REQUIREMENT :: Copy each line below containing "reorganise".

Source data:
----

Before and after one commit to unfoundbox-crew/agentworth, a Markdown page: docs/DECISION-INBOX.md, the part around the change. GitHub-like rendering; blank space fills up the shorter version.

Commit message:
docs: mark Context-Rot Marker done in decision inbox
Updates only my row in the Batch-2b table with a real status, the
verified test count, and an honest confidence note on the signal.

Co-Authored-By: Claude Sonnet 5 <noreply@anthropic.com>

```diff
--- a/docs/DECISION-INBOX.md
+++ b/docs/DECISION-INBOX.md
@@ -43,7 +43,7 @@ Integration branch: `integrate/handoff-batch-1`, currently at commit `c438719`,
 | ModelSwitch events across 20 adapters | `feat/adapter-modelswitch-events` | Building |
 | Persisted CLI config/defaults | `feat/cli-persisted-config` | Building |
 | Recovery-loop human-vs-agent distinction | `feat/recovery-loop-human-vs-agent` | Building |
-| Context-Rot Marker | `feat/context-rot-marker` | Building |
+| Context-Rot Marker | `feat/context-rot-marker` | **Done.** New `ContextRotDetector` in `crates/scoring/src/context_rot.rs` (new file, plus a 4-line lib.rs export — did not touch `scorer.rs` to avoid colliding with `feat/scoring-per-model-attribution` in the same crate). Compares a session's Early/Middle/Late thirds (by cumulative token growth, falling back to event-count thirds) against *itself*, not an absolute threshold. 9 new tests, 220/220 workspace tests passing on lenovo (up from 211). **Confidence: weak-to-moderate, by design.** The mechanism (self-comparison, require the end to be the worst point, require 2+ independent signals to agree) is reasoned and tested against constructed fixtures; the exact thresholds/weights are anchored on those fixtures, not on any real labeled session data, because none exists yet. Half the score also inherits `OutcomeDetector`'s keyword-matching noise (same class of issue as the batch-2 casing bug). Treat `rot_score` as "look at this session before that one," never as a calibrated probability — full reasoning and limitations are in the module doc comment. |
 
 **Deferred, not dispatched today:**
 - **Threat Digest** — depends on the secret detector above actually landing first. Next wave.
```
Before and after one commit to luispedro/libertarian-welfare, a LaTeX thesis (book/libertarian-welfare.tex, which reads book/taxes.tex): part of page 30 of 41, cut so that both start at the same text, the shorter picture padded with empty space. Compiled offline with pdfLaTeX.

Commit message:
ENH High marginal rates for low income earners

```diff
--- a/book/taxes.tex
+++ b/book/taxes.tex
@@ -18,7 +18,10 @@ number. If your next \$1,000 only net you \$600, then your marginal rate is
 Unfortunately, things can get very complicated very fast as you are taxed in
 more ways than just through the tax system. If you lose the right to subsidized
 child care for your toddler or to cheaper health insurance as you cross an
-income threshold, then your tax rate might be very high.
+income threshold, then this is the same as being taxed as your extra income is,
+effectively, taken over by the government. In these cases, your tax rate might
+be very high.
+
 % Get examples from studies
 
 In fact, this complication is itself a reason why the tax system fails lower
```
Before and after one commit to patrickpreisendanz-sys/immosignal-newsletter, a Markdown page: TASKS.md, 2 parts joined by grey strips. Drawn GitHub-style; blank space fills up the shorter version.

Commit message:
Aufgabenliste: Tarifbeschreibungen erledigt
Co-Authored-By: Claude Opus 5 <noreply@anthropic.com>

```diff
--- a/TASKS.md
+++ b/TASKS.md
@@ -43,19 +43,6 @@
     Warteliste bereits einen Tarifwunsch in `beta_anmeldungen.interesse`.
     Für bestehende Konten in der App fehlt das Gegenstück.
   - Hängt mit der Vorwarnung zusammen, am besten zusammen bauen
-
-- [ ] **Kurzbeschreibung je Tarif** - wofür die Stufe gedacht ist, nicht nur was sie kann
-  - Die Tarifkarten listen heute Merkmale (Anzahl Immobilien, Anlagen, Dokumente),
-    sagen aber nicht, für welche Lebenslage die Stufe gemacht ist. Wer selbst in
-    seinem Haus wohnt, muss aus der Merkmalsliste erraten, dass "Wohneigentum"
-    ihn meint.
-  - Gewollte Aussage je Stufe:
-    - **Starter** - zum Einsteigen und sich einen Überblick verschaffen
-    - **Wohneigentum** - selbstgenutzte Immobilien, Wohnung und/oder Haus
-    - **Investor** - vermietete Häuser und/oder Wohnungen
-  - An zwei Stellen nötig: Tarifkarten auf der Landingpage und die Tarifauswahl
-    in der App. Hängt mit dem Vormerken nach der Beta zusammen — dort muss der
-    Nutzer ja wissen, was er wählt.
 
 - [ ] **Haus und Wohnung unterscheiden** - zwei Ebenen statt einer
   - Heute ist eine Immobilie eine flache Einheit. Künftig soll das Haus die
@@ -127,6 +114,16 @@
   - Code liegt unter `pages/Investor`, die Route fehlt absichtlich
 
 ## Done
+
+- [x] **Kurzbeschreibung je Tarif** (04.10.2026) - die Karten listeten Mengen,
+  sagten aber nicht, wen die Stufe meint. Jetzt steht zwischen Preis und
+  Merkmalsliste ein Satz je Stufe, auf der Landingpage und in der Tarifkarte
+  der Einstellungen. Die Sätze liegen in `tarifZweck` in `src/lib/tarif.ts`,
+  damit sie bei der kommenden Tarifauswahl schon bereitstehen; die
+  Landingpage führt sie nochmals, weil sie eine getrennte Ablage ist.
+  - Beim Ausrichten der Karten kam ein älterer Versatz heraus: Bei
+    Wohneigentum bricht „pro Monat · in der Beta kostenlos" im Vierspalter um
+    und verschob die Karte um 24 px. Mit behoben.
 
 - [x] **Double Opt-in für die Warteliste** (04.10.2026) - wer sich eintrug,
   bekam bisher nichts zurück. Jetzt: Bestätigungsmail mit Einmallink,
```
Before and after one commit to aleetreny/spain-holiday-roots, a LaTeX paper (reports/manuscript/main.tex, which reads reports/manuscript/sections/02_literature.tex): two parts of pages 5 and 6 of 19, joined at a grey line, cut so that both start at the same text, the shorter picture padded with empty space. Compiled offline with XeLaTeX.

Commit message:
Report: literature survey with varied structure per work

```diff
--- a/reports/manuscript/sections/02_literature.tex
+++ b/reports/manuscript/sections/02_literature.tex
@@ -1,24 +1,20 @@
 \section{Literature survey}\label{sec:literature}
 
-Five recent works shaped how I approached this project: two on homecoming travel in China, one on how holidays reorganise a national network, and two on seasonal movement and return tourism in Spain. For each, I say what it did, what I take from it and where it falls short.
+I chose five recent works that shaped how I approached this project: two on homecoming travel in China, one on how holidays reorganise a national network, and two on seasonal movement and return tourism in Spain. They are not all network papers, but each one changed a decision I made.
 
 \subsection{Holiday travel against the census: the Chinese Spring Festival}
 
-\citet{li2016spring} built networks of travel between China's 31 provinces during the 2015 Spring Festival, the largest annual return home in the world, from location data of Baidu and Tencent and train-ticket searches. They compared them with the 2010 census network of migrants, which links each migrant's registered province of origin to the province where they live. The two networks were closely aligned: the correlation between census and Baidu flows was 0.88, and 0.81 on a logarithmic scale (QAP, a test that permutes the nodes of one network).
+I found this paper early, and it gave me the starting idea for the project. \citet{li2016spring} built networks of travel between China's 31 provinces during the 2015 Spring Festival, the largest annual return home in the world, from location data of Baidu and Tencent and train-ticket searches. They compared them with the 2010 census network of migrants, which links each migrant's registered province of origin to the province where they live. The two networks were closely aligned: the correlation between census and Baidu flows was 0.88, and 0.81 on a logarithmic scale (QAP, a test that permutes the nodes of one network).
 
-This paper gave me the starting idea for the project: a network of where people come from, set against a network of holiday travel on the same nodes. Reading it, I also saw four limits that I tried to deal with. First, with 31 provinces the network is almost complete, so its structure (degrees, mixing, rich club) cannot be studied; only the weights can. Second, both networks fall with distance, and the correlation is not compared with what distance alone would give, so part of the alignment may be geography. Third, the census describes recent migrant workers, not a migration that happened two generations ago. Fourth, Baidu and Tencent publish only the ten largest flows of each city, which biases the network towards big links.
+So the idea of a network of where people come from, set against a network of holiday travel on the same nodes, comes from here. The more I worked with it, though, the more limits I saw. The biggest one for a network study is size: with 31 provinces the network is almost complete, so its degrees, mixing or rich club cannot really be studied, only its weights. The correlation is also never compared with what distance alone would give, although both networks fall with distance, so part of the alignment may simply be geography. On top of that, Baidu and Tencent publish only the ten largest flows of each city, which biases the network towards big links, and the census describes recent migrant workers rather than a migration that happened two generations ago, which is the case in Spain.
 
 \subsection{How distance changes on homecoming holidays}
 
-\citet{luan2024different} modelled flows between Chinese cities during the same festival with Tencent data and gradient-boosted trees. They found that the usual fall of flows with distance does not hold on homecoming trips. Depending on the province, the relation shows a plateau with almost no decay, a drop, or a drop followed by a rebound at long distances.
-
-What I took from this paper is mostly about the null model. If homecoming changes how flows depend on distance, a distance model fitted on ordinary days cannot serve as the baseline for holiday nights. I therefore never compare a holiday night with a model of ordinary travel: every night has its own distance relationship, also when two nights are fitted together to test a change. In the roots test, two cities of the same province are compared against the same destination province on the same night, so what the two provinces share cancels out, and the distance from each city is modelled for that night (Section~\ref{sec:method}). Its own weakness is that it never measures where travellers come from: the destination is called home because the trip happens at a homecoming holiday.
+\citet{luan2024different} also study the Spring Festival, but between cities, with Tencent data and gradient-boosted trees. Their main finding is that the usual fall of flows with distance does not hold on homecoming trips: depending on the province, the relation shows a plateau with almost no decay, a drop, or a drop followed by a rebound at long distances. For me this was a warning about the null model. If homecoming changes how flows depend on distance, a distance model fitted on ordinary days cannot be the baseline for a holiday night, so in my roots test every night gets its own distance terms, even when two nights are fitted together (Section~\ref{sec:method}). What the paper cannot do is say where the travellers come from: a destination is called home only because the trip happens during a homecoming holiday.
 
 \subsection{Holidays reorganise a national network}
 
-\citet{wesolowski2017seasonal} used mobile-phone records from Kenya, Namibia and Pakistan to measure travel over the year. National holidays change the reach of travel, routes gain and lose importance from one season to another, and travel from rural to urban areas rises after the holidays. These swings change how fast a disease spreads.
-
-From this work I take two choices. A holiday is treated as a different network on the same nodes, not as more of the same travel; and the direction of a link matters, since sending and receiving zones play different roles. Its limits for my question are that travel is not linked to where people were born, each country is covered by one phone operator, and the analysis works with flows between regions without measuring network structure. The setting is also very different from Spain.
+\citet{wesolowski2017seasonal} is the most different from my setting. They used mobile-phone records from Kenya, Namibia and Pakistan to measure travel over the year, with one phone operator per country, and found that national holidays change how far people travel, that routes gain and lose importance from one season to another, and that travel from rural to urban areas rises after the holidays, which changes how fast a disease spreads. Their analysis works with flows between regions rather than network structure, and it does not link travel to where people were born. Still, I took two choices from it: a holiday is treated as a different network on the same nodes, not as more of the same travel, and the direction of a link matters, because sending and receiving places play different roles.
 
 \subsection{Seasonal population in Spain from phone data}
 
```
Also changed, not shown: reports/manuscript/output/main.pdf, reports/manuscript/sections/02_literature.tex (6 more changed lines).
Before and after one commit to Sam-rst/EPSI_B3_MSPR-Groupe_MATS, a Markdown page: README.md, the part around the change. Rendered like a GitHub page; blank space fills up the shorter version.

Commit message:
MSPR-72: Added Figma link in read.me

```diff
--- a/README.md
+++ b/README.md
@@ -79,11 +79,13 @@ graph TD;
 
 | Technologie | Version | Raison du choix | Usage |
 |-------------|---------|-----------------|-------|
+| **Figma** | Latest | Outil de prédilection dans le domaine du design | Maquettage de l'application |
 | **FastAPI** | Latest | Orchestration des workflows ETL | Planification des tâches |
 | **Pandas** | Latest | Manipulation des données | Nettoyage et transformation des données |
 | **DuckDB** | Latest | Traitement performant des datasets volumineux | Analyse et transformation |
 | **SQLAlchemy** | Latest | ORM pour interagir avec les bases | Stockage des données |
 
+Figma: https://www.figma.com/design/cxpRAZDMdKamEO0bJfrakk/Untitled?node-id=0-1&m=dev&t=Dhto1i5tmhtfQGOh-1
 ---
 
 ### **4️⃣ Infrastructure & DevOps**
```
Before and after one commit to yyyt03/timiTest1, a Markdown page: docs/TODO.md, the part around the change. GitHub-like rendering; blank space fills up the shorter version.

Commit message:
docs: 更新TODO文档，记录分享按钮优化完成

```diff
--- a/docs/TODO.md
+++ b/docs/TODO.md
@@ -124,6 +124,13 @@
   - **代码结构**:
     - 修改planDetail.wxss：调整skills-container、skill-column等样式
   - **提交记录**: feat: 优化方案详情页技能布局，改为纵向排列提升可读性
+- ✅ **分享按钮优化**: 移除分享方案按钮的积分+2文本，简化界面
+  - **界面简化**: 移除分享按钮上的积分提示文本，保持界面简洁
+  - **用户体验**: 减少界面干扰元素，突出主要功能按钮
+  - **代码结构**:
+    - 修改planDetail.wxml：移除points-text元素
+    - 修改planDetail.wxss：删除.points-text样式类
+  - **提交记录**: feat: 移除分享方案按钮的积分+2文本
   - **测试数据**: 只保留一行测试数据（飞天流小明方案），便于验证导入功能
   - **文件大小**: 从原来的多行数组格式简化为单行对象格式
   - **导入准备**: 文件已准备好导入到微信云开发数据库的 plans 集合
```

----

COMPLETED EXERCISE ::
-Five recent works shaped how I approached this project: two on homecoming travel in China, one on how holidays reorganise a national network, and two on seasonal movement and return tourism in Spain. For each, I say what it did, what I take from it and where it falls short.
+I chose five recent works that shaped how I approached this project: two on homecoming travel in China, one on how holidays reorganise a national network, and two on seasonal movement and return tourism in Spain. They are not all network papers, but each one changed a decision I made.
 \subsection{Holidays reorganise a national network}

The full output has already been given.